It literally didn't matter what you were feeding, how you approached the question of "how to feed the dog and cat;" if you were feeding a commercial food of any kind, you couldn't rest easy that spring that you weren't poisoning your pets with melamine every time you fed them. And yes, Hill's and Iams, two of the most respected major brands, were heavily affected by these recalls.

I'm amazed and distressed that, four years after that horrible spring, Jennifer Arnold has no hesitation about saying "feed major brands only," condemning anything that isn't a major brand, and telling people they can't risk home cooking or raw cooking because they'll make their pets sick. What we learned in the spring of 2007 is that, however you are feeding your pets, you need to be careful, you need to be alert, and you cannot blindly trust any food source--not even, as some home cookers and raw feeders would have it, the human food sources because there are not two food supplies.

So while I definitely recommend this book for its perspective on training and its great stories about Arnold's experience, I would say get your food advice elsewhere, and whatever you are feeding, don't blindly trust any source. Be alert, follow the pet food news online, and watch your pets for any unusual reactions to whatever you are feeding them.

I borrowed this book from a friend.

Click on the cover image to purchase this book from Amazon.

Saturday, May 12, 2012

No Buddy Left Behind: Bringing US Troops' Dogs and Cats Safely Home From the Combat Zone, by Terri Crisp (author), Nicole Vilencia (reader), Cynthia Hurn (collaborator)

Blackstone Audio, ISBN 9781455121630, October 2011

Terri Crisp creates an organization to US troops' pets home Iraq almost by accident; it starts with responding to one plea from one soldier who has adopted an Iraqi dog and has realized that a)the dog has no chance if left behind when he's rotated home, and b)there is absolutely no existing legal mechanism for getting his pet out of Iraq. After months of contacting every American rescue group he can find, he reaches Terri and her group--and she decides they're going to try. Just this once, just this one dog.

Of course, the whole undertaking proves enormously complex, requiring Terri to build contacts and relationships with US, Iraqi, and Kuwaiti military officers, government officials, airline employees, and transport companies.
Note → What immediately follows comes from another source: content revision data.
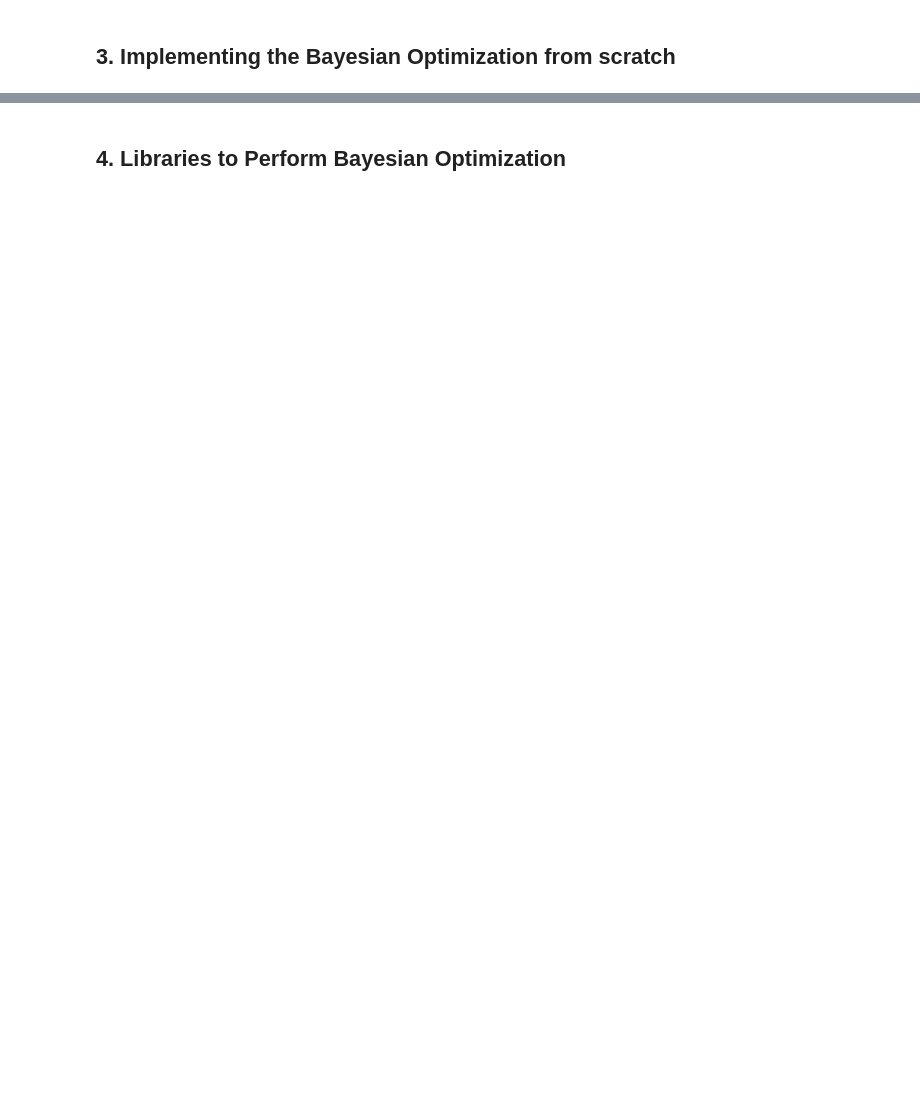
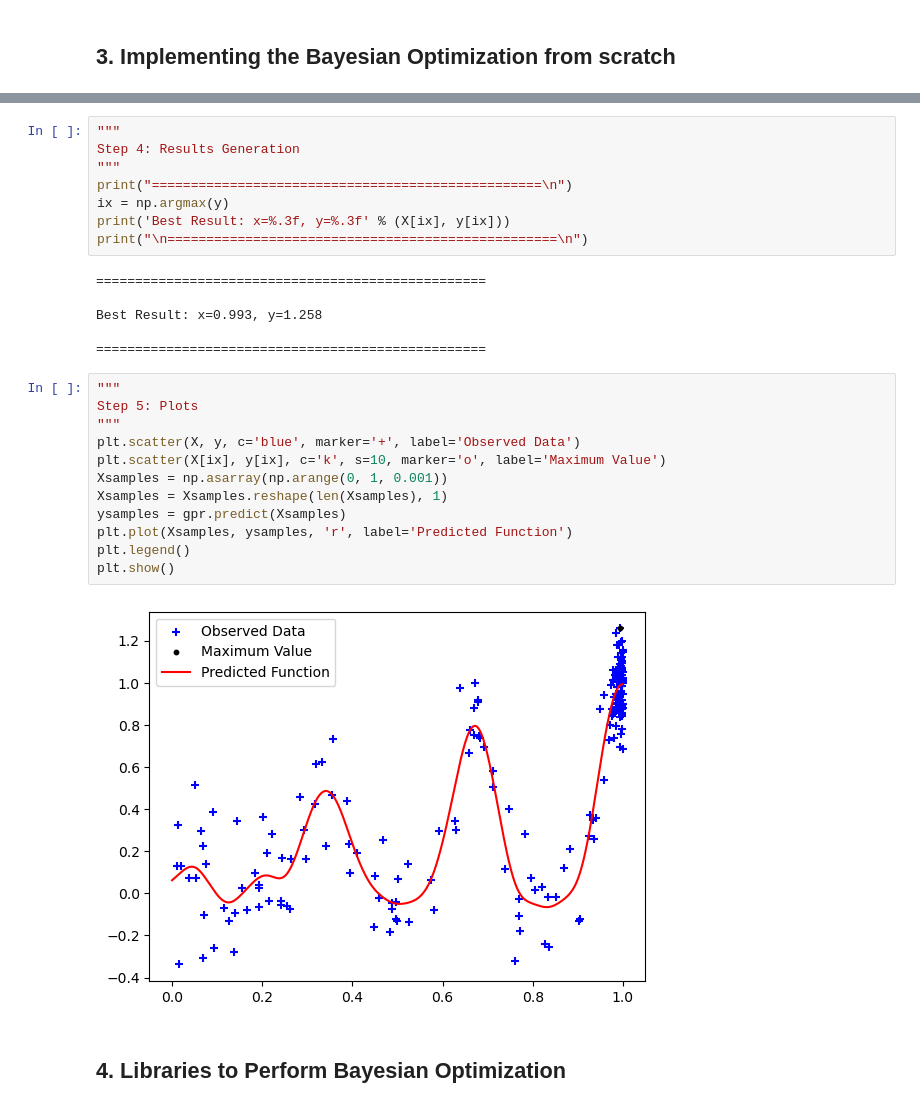
Before and after one commit to ParisaToofani/Nolinear_optimization_Spring2023, a Jupyter notebook: BayesianOptimization.ipynb, the cells around one changed output, grey strips where cells are left out. Drawn from its saved outputs; the diff is of its cells as text; blank space fills up the shorter version.

```diff
--- a/BayesianOptimization.ipynb
+++ b/BayesianOptimization.ipynb
@@ -281,2 +426,30 @@ Now it is the time to put all components together, here, step by step, the Bayes
+# %%
+"""
+Step 4: Results Generation
+"""
+print("==================================================\n")
+ix = np.argmax(y)
+print('Best Result: x=%.3f, y=%.3f' % (X[ix], y[ix]))
+print("\n==================================================\n")
+# %% [output]
+==================================================
+
+Best Result: x=0.993, y=1.258
+
+==================================================
+# %%
+"""
+Step 5: Plots
+"""
+plt.scatter(X, y, c='blue', marker='+', label='Observed Data')
+plt.scatter(X[ix], y[ix], c='k', s=10, marker='o', label='Maximum Value')
+Xsamples = np.asarray(np.arange(0, 1, 0.001))
+Xsamples = Xsamples.reshape(len(Xsamples), 1)
+ysamples = gpr.predict(Xsamples)
+plt.plot(Xsamples, ysamples, 'r', label='Predicted Function')
+plt.legend()
+plt.show()
+# %% [output]
+[figure, added]
 # %% [markdown]
 ## 4.	Libraries to Perform Bayesian Optimization
```
Also changed, not shown: parts of 16 cells of this notebook.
Once those relationships are in place, there's always another dog or cat, or three, or a dozen, dearly loved by American soldiers who've put their lives on the line for this country, and desperate need of private rescue because there's no way for the soldiers to take them out on military transports.

It isn't just the complexity. The Iraqi end of the effort is actively dangerous for everyone involved, for the pets, the soldiers, the Iraqis who help them, and Terri and anyone else who accompanies her into Iraq to pick up the animals. Even after they are out of Iraqi airspace, the animals aren't truly safe until they are on American soil. It's an exhausting, frequently terrifying, emotionally draining, but ultimately emotionally rewarding undertaking. Terri Crisp tells her story beautifully, and Nicole Vilencia narrates it beautifully, too.

Highly recommended.

I borrowed this book from a friend.

Click the cover image to buy this book on Amazon.